Many of the most dangerous on-the-job accidents are not industry specific. For example, traffic accidents, falls, and being hit by an object may occur regardless of occupation. In fact, topping the list of OSHA’s most common violations in 2017 was a failure to provide protection from falls. Falls are a leading cause of both serious workplace injuries and fatal workplace accidents.
National Safety Month
June is National Safety Month, an effort on the part of the National Safety Council to bring attention to the leading causes of injury and death in the U.S. Each week in June carries with it a theme. These are:
- Week one - Emergency preparedness
- Week two - Wellness, including sleep health
- Week three - Falls
- Week four - Traffic accidents
Workplaces throughout North Carolina have a wonderful opportunity in June to educate employees on workplace risks, which may even include things like not getting adequate sleep or driving while distracted. Employers can also use the month of June to commit to adhering to safety standards that are designed to safeguard their workers.

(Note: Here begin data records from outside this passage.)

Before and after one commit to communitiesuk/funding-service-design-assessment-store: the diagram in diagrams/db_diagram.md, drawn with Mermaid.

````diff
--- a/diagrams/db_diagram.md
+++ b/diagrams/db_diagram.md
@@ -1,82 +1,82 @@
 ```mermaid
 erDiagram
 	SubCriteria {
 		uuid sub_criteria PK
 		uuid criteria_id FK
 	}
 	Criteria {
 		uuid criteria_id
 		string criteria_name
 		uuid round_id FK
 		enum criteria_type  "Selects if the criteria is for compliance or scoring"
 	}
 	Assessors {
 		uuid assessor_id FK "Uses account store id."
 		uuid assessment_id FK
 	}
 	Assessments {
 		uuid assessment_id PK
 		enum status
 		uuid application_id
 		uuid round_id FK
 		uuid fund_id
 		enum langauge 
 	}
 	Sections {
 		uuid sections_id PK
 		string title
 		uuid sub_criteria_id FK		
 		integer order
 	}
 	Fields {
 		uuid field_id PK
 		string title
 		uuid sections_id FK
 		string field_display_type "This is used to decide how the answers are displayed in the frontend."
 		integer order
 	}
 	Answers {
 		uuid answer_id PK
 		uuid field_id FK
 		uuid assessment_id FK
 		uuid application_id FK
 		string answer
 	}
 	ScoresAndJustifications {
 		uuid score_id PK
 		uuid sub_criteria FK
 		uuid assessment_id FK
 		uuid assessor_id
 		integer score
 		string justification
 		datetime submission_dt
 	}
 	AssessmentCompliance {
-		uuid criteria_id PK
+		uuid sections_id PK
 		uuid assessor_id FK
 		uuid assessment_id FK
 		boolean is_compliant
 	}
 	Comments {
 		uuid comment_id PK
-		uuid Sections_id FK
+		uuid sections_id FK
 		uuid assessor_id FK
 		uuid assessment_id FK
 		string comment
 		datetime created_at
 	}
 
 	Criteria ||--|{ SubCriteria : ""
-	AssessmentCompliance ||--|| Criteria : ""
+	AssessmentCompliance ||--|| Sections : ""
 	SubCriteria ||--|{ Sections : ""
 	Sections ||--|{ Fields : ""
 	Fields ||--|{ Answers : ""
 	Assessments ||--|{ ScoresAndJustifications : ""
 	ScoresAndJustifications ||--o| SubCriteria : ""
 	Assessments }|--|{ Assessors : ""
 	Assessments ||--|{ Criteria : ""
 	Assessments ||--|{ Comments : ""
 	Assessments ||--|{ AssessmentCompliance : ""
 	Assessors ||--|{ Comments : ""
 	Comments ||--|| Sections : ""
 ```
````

The National Safety Council has a significant amount of free National Safety Month materials that can be downloaded, printed out, and distributed to increase awareness of workplace risks.
Have You Been Injured?
Focusing on safety should not be limited to a single month of the year. Instead, workplace safety should be a primary focus of employers year-round. Sadly, many workers in Raleigh, Charlotte, and Greenville have learned that workplace safety is not always a top priority and have sustained a serious injury as a result.
Even when proper safety protocol is followed, it is not always possible to avoid an on-the-job injury, but do not assume that simply because an accident happened while you were working, workers’ compensation will be easy to obtain. In many cases, delays and denials of workers’ comp will occur despite the seriousness of an injury. It is never a bad idea to have your case reviewed by a qualified and experienced workers’ compensation lawyer to help ensure you are treated fairly and to assist in speeding the process along.
The North Carolina workers’ compensation attorneys at White & Stradley have decades of experience helping both victims of workplace injury and surviving family members of those killed at work get fair and full compensation. If you live in Raleigh, Charlotte, Greenville, or anywhere in North Carolina and are in need of a workplace injury lawyer, please call 919-863-9397 and schedule a free consultation today.